Welcome to National Poetry Month. In the next few weeks we’ll join the celebration by sharing posts from readers, teachers, authors, and poets. Here’s our first, from poet Charles Waters.
Those 12 words by Mr. Beckett pretty much describe what human existence is all about. No one is great at EVERYTHING. There’s always room for improvement, room to allow grace to come in and take you in a journey, whatever it may be. I’m coming up on the 10 year anniversary of when I wrote my first poem, and in that time I realized that no matter how many children’s poems I write (or rewrite as it were) the process humbles me.
To get you started on your poetic quest I suggest that you dear readers follow the advice of Uncle Charles and read children’s poems by the boatload. Heaven knows there are enough books for you to get lost in. Go to Section 811 of your library; pick out anything by old school masters such as Langston Hughes, Myra Cohn Livingston, Valerie Worth, Eve Merriam and David McCord as well as contemporary poets like Lee Bennett Hopkins, Rebecca Kai Dotlich, Nikki Grimes, J. Patrick Lewis, Jane Yolen, Arnold Adoff and Allan Wolf. That’s just for starters. I advise you to take it one poem at a time, say the words at loud, read it multiple times, let the words flow out of your mouth into the universe. This is what I did 10 years ago and the words of these poets and many others have never let me down.

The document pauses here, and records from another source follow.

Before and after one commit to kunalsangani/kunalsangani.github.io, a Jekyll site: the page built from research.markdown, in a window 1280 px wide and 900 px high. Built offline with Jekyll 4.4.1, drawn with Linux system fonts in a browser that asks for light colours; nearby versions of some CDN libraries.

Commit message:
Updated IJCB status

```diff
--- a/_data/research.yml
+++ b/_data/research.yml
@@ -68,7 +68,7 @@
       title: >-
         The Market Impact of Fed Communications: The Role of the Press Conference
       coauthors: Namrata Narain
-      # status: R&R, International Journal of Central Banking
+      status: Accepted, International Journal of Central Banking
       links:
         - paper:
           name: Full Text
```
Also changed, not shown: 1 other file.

When you write your own poems please don’t be afraid to make mistakes, you should make mistakes, otherwise you’re not writing. Cross out words that don’t feel or sound right when you say them, flip sentences around, think in metaphors and similes, think about how your day was and write about it, think about your summer vacation, time spent with your beloved pet or pets, describe what usually happens at your family dinners. There’s so much material you have inside you … unlock it. One last bit of advice, believe in yourself because Uncle Charles believes in you.

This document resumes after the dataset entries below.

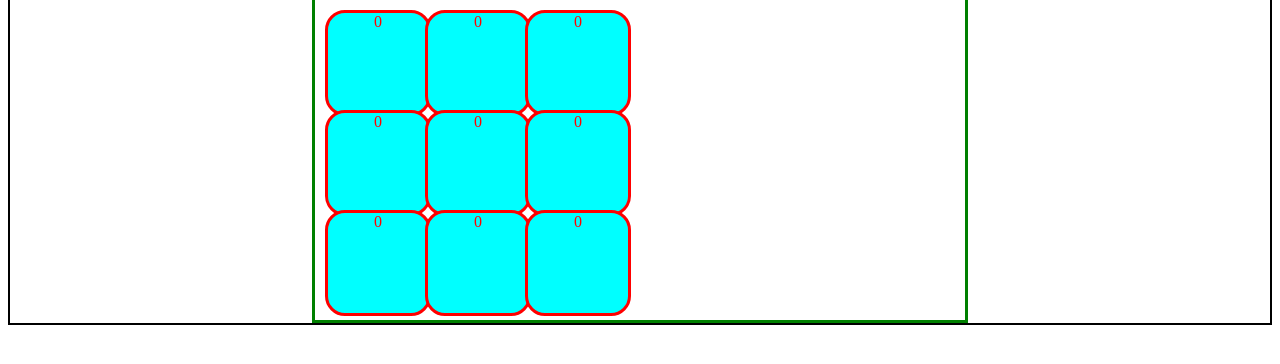
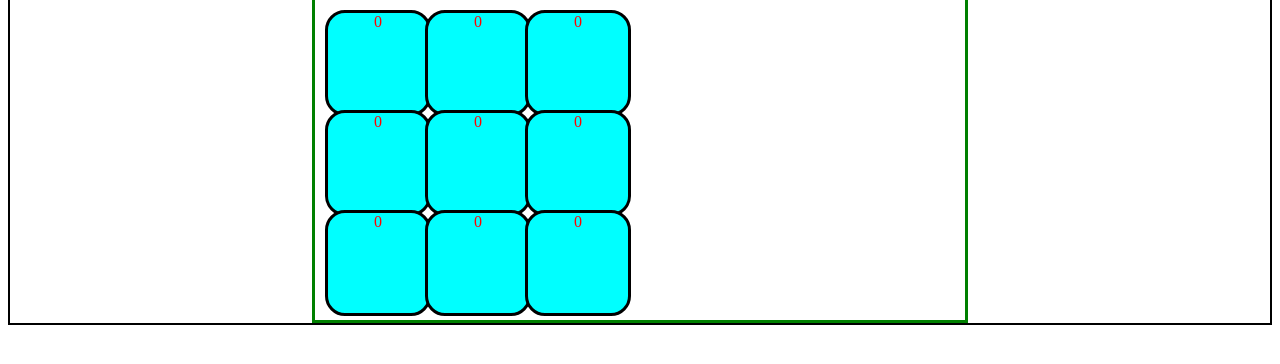
Before and after one commit to mithileshjoshi100/git-group, a plain HTML site: page TicTacToe/index.html in a window 1280 px wide. Shown: the part 50-414 px from the top of the page. Drawn offline with Linux system fonts and the light colour scheme.

Commit message:
broder color change to black

```diff
--- a/TicTacToe/stlye.css
+++ b/TicTacToe/stlye.css
@@ -1,10 +1,12 @@
 h1 {
     margin: auto;
 }
+
 body {
     border: 2px black solid;
     text-align: center;
 }
+
 .chart {
     border-color: black;
     border: 10px;
@@ -24,5 +26,5 @@ body {
     color: red;
     background-color: aqua;
     border-radius: 20px;
-  border: 3px solid rgb(255, 0, 0);
+    border: 3px solid black;
 }
```
Lines whose indentation alone changed are shown as unchanged.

Gazing at gothic,
I pray for gentle hugs
To be received
© Charles Waters 2014 all rights reserved.
Charles Waters’ poems have appeared in several anthologies: Amazing Places, edited by Lee Bennett Hopkins (2015), The National Geographic Book of Animal Poetry, edited by J. Patrick Lewis (former Children’s Poet Laureate), The Poetry Friday Anthology, The Poetry Anthology for Science and The Poetry Friday Anthology for Middle School, edited by Sylvia Vardell and Janet Wong, The Arrow Finds Its Mark: A Book of Found Poems, edited by Georgia Heard and The Crowd Goes Wild: A Global Gathering of Sports Poems, edited by Carol-Ann Hoyte and Heidi Bee Roemer.
Charles conducts his one man show POETRY TIME, as well as poetry performance workshops for elementary and middle school audiences all over the nation.
You can find him in the following places: